Posts for: August, 2017
Human skin is a remarkable organ, but one we often take for granted. It does more than hold us together and look presentable. It’s a complex system that protects our internal structures from outside damage. The skin is made up of three main layers: the epidermis (outer layer), the dermis (the middle layer) and the subcutaneous layer (the inner layer). Components of the skin include hair and nails.
The skin is more interesting than you think. Here are just a few fascinating facts:
Skin is Your Body’s Largest Organ
The skin is the largest organ in the body, weighing 12-16% of a person’s total body weight. The average adult is covered with approximately 20 square feet of skin weighing about 6 to 9 pounds.
Skin Protects Your Body
The skin acts as a barrier between us and our environment, insulating and protecting the organs, muscles and bones from external threats - everything from dust and dirt to bacteria and viruses.
Skin Regulates Body Temperature
The skin releases as much as three gallons of sweat a day in hot weather. Your skin helps control body temperature by distributing heat through the skin and by preventing dehydration.
The skin is a sensory organ, and has receptors for detecting hot and cold, touch, pressure and pain.
Other unique facts about the skin include:
- The skin is composed of approximately 300 million skin cells.
- Every half square inch of the human skin has approximately 100 sweat glands, 10 hairs, 15 sebaceous glands, and 3.2 feet of tiny blood vessels.
- A large percentage of the dust in your home is actually dead skin.
- Your skin sheds a layer of dead skin cells every day and is constantly renewing itself.
- Goose bumps are actually small pimples that help retain a layer of warm air over our body.
- Human skin is the thinnest on the eyelid.
Human skin varies in type, color and texture for every person, but everyone’s skin serves the same primary purpose - to protect our insides! Your skin is very important, which means you should take care of it by protecting if from the sun, moisturizing it regularly, and practicing good daily skin care. Whenever you detect an unusual skin spot or suspect a problem with your skin, contact your dermatologist for an evaluation.
Warts are benign skin growths that appear when a virus infects the top layer of the skin. They often appear as a small, unsightly, rough growth on a person’s hands or feet, but can also appear on other parts of the body. There are many types of warts, some appearing flat or raised, and others growing in large clusters.
The virus that causes most warts is called human papillomavirus (HPV). Warts are usually harmless, but some strains of HPV are associated with other health complications. Wart viruses are contagious and can spread by direct contact, usually entering the body in an area of broken skin.
When should you see your dermatologist?
In some cases, a wart will disappear on its own, although it may take months or even years. Most people prefer some method of wart removal since warts are often unattractive, bothersome and even painful.

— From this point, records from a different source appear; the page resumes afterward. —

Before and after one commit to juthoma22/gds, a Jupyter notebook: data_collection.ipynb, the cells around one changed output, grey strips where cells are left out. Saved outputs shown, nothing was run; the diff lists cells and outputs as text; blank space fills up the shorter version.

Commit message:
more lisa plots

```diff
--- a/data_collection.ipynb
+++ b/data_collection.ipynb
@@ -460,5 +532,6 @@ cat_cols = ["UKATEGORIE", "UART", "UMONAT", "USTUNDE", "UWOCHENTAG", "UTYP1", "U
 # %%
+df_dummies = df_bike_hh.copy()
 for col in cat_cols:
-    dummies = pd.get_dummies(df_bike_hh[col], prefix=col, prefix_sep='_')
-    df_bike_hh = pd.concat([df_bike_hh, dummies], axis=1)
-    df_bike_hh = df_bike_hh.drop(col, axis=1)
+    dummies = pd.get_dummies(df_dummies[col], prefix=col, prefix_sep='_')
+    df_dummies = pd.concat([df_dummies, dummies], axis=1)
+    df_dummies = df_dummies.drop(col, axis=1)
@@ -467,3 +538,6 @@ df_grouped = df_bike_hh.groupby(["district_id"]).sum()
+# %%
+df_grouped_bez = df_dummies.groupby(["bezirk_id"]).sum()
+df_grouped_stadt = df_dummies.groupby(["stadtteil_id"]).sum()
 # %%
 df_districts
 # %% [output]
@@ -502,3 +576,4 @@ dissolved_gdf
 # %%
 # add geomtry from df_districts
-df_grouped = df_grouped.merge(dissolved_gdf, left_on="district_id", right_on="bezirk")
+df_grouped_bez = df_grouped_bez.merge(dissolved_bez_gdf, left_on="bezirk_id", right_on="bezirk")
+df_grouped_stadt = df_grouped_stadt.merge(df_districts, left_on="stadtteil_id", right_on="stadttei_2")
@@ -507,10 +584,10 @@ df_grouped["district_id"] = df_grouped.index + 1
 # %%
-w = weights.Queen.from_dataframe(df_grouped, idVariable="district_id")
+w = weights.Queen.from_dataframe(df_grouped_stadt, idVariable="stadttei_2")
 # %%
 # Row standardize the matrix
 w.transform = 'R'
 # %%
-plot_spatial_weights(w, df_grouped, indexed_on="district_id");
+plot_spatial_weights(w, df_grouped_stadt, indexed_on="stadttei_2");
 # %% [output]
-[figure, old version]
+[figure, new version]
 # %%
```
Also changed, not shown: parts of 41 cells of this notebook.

In many cases, warts can be treated at home.
Common methods for self-treatment include covering the wart with duct tape or applying salicylic acid. It’s always best to consult your dermatologist before trying any at-home remedies. Wart removal by a trained dermatologist is always the most effective treatment.
The American Academy of Dermatology (AAD) recommends visiting your dermatologist if you have any of the following:

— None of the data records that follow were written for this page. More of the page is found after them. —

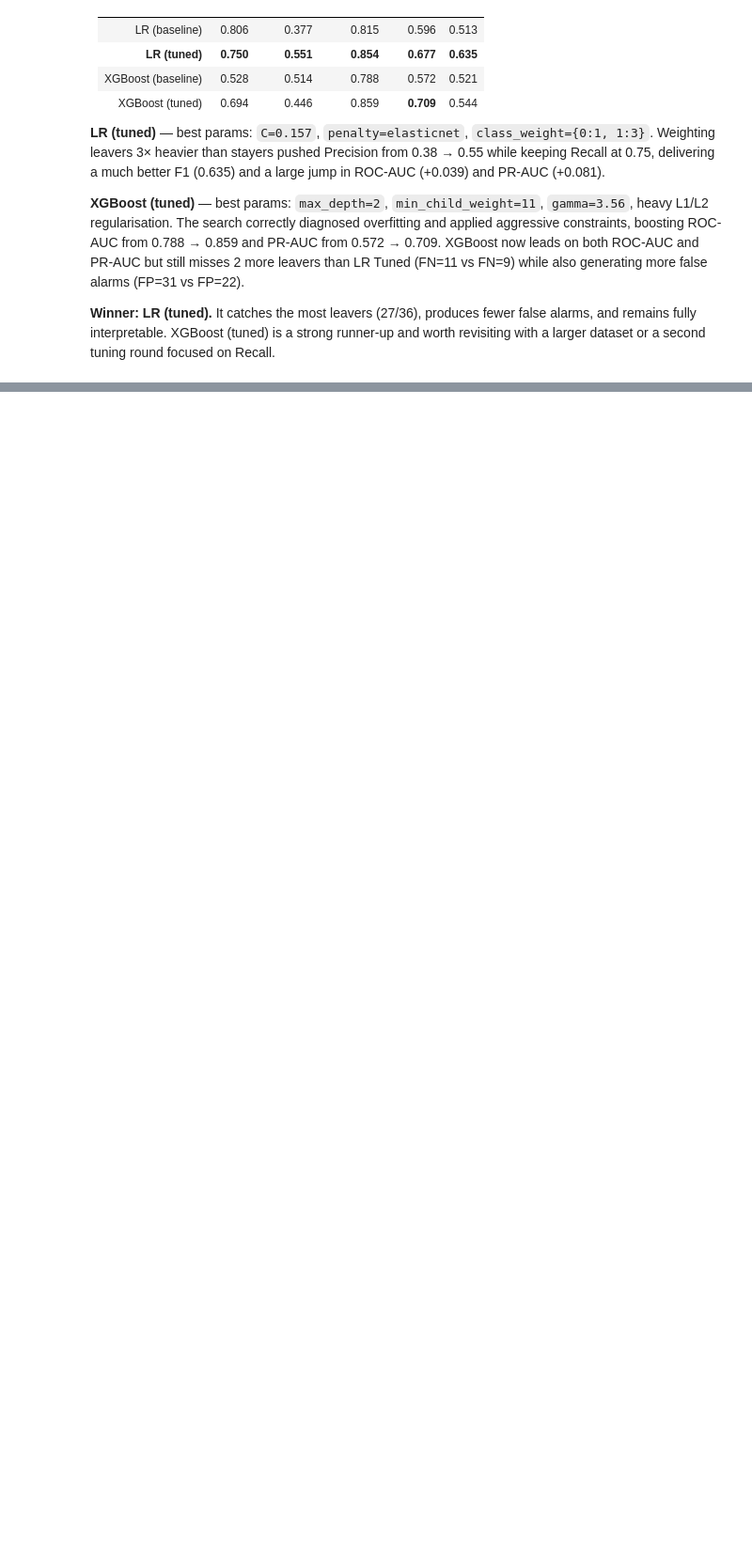
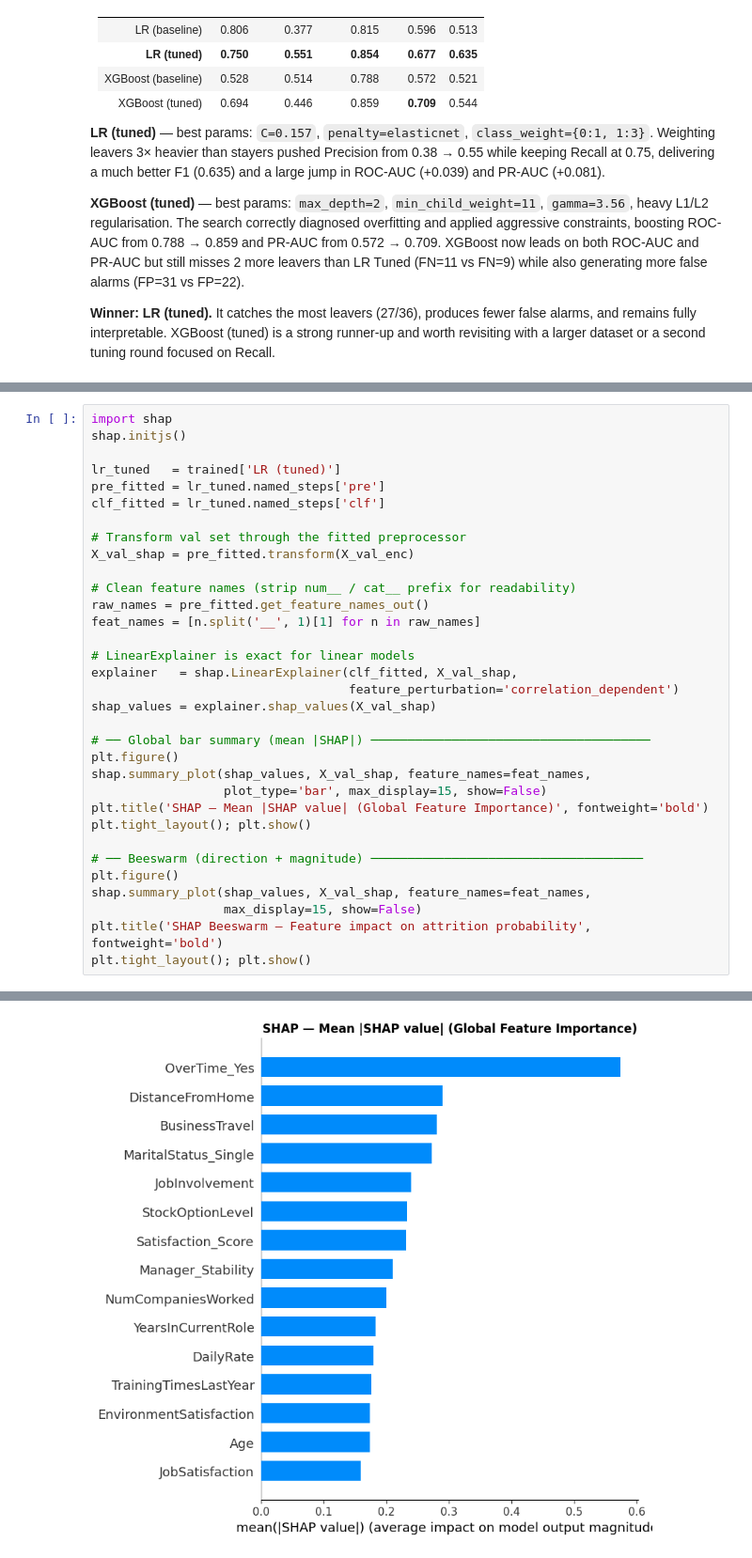
Before and after one commit to rimonshy/Employee-Churn-Prediction-System, a Jupyter notebook: notebook.ipynb, the cells around one changed output, grey strips where cells are left out. Shown at 94% size. Cells and saved outputs as stored; diff of their text form; blank space fills up the shorter version.

```diff
--- a/notebook.ipynb
+++ b/notebook.ipynb
@@ -1201,0 +1214,34 @@ Both models improved substantially. Key takeaways:
+# %%
+import shap
+shap.initjs()
+
+lr_tuned   = trained['LR (tuned)']
+pre_fitted = lr_tuned.named_steps['pre']
+clf_fitted = lr_tuned.named_steps['clf']
+
+# Transform val set through the fitted preprocessor
+X_val_shap = pre_fitted.transform(X_val_enc)
+
+# Clean feature names (strip num__ / cat__ prefix for readability)
+raw_names = pre_fitted.get_feature_names_out()
+feat_names = [n.split('__', 1)[1] for n in raw_names]
+
+# LinearExplainer is exact for linear models
+explainer   = shap.LinearExplainer(clf_fitted, X_val_shap,
+                                   feature_perturbation='correlation_dependent')
+shap_values = explainer.shap_values(X_val_shap)
+
+# ── Global bar summary (mean |SHAP|) ──────────────────────────────────────
+plt.figure()
+shap.summary_plot(shap_values, X_val_shap, feature_names=feat_names,
+                  plot_type='bar', max_display=15, show=False)
+plt.title('SHAP — Mean |SHAP value| (Global Feature Importance)', fontweight='bold')
+plt.tight_layout(); plt.show()
+
+# ── Beeswarm (direction + magnitude) ─────────────────────────────────────
+plt.figure()
+shap.summary_plot(shap_values, X_val_shap, feature_names=feat_names,
+                  max_display=15, show=False)
+plt.title('SHAP Beeswarm — Feature impact on attrition probability', fontweight='bold')
+plt.tight_layout(); plt.show()
+# %% [output]
@@ -1201,0 +1251 @@ Both models improved substantially. Key takeaways:
+[figure, added]
```
Also changed, not shown: parts of 13 cells of this notebook.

- Any doubt that the skin growth is a wart, as some skin cancers resemble warts
- A wart that appears on your face or genitals

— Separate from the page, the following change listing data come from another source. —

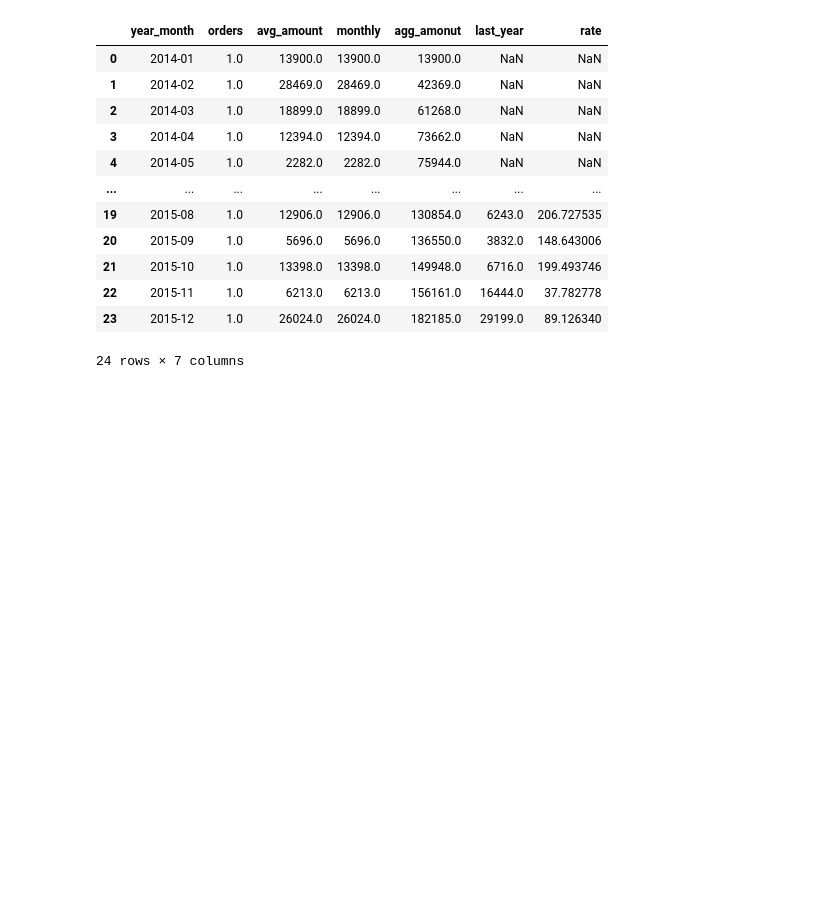
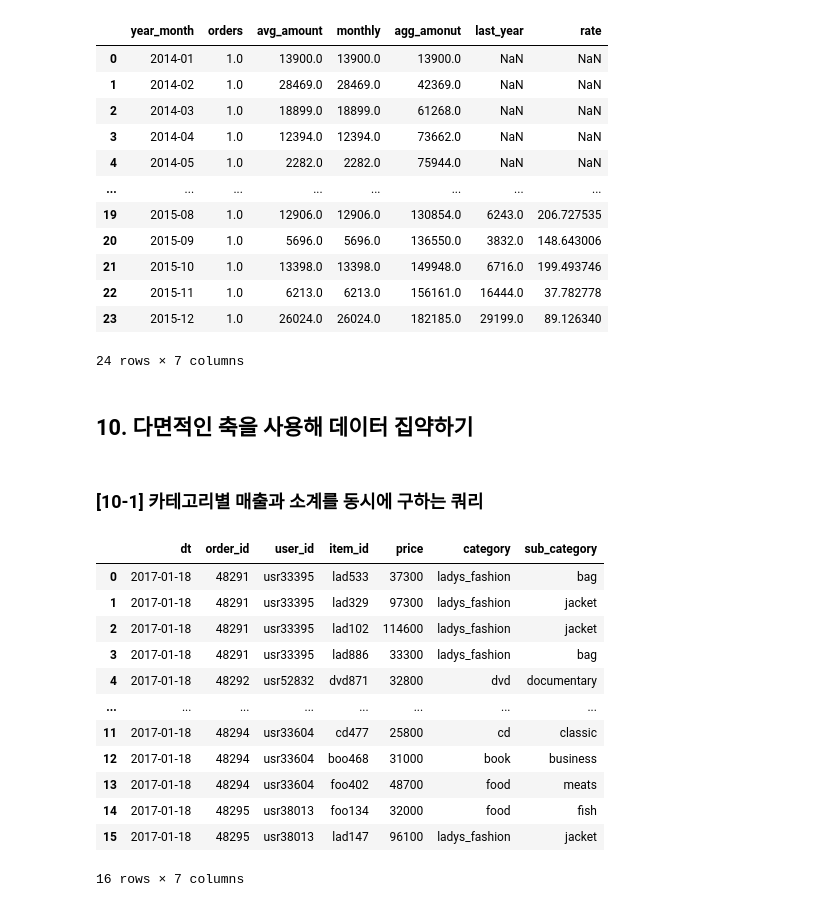
Before and after one commit to mittwoch09/Today-I-Learned, a Jupyter notebook: DataAnalysis/data_extraction_to_understand_sales.ipynb, the cells around one changed output. Saved outputs shown, nothing was run; the diff lists cells and outputs as text; code cells hidden in the pictures; blank space fills up the shorter version.

```diff
--- a/DataAnalysis/data_extraction_to_understand_sales.ipynb
+++ b/DataAnalysis/data_extraction_to_understand_sales.ipynb
@@ -446,3 +446,23 @@ select(query_98)
 | 22 | 2015-11 | 1.0 | 6213.0 | 6213.0 | 156161.0 | 16444.0 | 37.782778 |
 | 23 | 2015-12 | 1.0 | 26024.0 | 26024.0 | 182185.0 | 29199.0 | 89.126340 |
 24 rows × 7 columns
+# %% [markdown]
+## 10. 다면적인 축을 사용해 데이터 집약하기
+# %% [markdown]
+### [10-1] 카테고리별 매출과 소계를 동시에 구하는 쿼리
+# %%
+select('SELECT * FROM purchase_detail_log;')
+# %% [output]
+|  | dt | order_id | user_id | item_id | price | category | sub_category |
+| 0 | 2017-01-18 | 48291 | usr33395 | lad533 | 37300 | ladys_fashion | bag |
+| 1 | 2017-01-18 | 48291 | usr33395 | lad329 | 97300 | ladys_fashion | jacket |
+| 2 | 2017-01-18 | 48291 | usr33395 | lad102 | 114600 | ladys_fashion | jacket |
+| 3 | 2017-01-18 | 48291 | usr33395 | lad886 | 33300 | ladys_fashion | bag |
+| 4 | 2017-01-18 | 48292 | usr52832 | dvd871 | 32800 | dvd | documentary |
+| ... | ... | ... | ... | ... | ... | ... | ... |
+| 11 | 2017-01-18 | 48294 | usr33604 | cd477 | 25800 | cd | classic |
+| 12 | 2017-01-18 | 48294 | usr33604 | boo468 | 31000 | book | business |
+| 13 | 2017-01-18 | 48294 | usr33604 | foo402 | 48700 | food | meats |
+| 14 | 2017-01-18 | 48295 | usr38013 | foo134 | 32000 | food | fish |
+| 15 | 2017-01-18 | 48295 | usr38013 | lad147 | 96100 | ladys_fashion | jacket |
+16 rows × 7 columns
```
Also changed, not shown: parts of 7 cells of this notebook.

- Several warts
- A wart that is painful, itchy, burns or bleeds
- A weak immune system
Because HPV is contagious, you’ll want to take a few extra precautions to keep it from spreading, including:
- Avoid scratching or picking your warts.
- Always wear shoes in public places such as showers, locker rooms or pools.
- Never touch another person’s wart.
- Keep warts on the feet dry to prevent moisture from spreading the virus.
If your warts persist, are painful or if you have several warts, you should visit your dermatologist. There are many treatment options available for warts, including laser treatment or freezing, burning or cutting out the wart, among others. Your dermatologist can help you determine the best treatment option for your specific type of wart.
Since there is no permanent cure for HPV, warts can redevelop. In this case, its best to have your dermatologist treat the new wart as soon as it appears. Warts are a common and frustrating condition affecting both children and adults. Contact our office today and learn how you can wipe out your warts!